Scan the entries for "keys". Every line that holds it is to be copied.

● ● ● ●

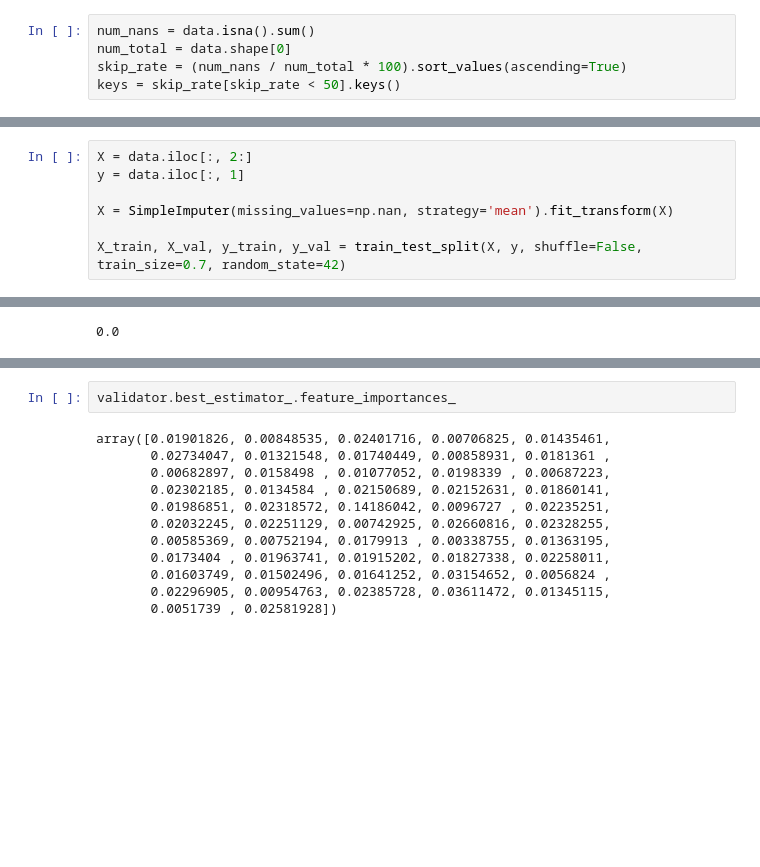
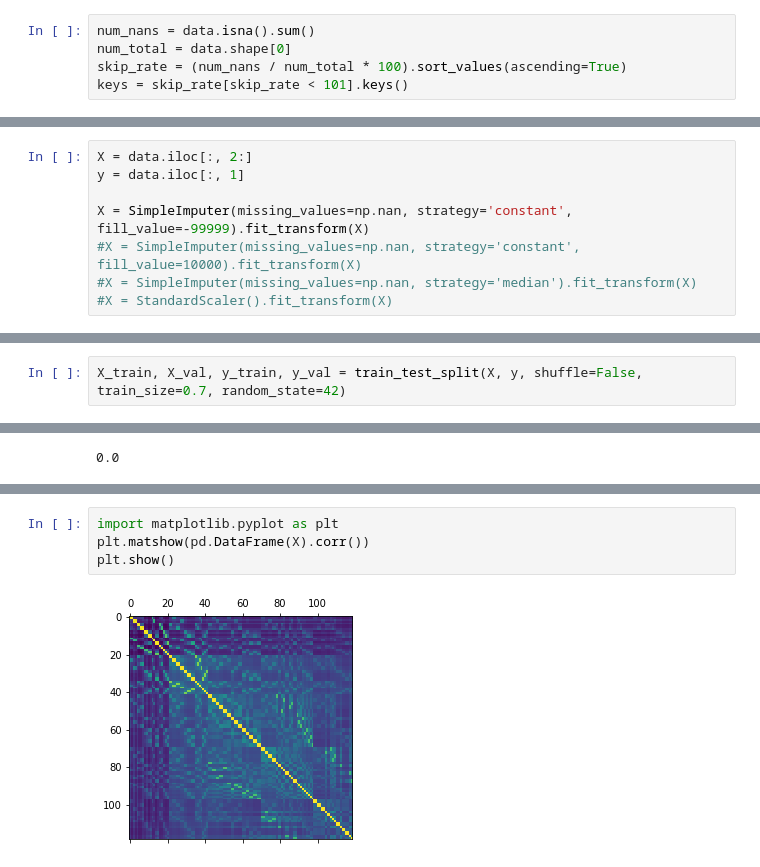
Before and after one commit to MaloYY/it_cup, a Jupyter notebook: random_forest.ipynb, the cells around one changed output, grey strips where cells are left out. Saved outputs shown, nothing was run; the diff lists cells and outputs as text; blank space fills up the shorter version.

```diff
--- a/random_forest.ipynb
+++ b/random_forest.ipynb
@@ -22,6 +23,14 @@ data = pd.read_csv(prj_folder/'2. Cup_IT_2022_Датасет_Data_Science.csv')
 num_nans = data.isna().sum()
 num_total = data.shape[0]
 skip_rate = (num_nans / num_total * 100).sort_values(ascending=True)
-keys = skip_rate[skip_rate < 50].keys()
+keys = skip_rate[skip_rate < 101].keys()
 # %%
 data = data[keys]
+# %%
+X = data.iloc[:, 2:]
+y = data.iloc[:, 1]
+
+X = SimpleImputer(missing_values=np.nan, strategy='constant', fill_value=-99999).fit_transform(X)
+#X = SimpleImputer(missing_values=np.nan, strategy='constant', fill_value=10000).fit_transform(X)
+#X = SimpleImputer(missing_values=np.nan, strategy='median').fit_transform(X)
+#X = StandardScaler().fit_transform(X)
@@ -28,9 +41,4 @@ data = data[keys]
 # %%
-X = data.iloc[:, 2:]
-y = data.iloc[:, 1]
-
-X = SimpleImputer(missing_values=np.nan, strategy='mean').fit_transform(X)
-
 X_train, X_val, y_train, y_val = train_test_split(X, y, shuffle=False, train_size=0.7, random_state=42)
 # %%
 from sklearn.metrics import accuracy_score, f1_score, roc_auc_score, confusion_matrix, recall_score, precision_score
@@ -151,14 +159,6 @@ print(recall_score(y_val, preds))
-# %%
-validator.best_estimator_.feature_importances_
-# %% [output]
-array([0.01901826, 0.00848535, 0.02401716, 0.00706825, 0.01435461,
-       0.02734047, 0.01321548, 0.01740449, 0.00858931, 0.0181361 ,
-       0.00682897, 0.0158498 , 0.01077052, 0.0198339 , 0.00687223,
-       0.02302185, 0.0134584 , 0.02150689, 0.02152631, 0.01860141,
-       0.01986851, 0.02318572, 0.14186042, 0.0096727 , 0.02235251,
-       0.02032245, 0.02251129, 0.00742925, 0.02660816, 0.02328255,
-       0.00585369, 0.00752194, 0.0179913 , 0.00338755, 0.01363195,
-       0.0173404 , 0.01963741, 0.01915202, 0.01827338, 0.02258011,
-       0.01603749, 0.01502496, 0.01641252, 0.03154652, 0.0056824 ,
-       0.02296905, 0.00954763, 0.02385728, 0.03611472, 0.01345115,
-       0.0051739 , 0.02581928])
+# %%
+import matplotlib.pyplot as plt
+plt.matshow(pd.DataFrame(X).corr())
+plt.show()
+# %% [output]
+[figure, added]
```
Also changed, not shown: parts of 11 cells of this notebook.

● ● ● ●

* [Output of the task]:
-keys = skip_rate[skip_rate < 50].keys()
+keys = skip_rate[skip_rate < 101].keys()
 data = data[keys]
@@ -28,9 +41,4 @@ data = data[keys]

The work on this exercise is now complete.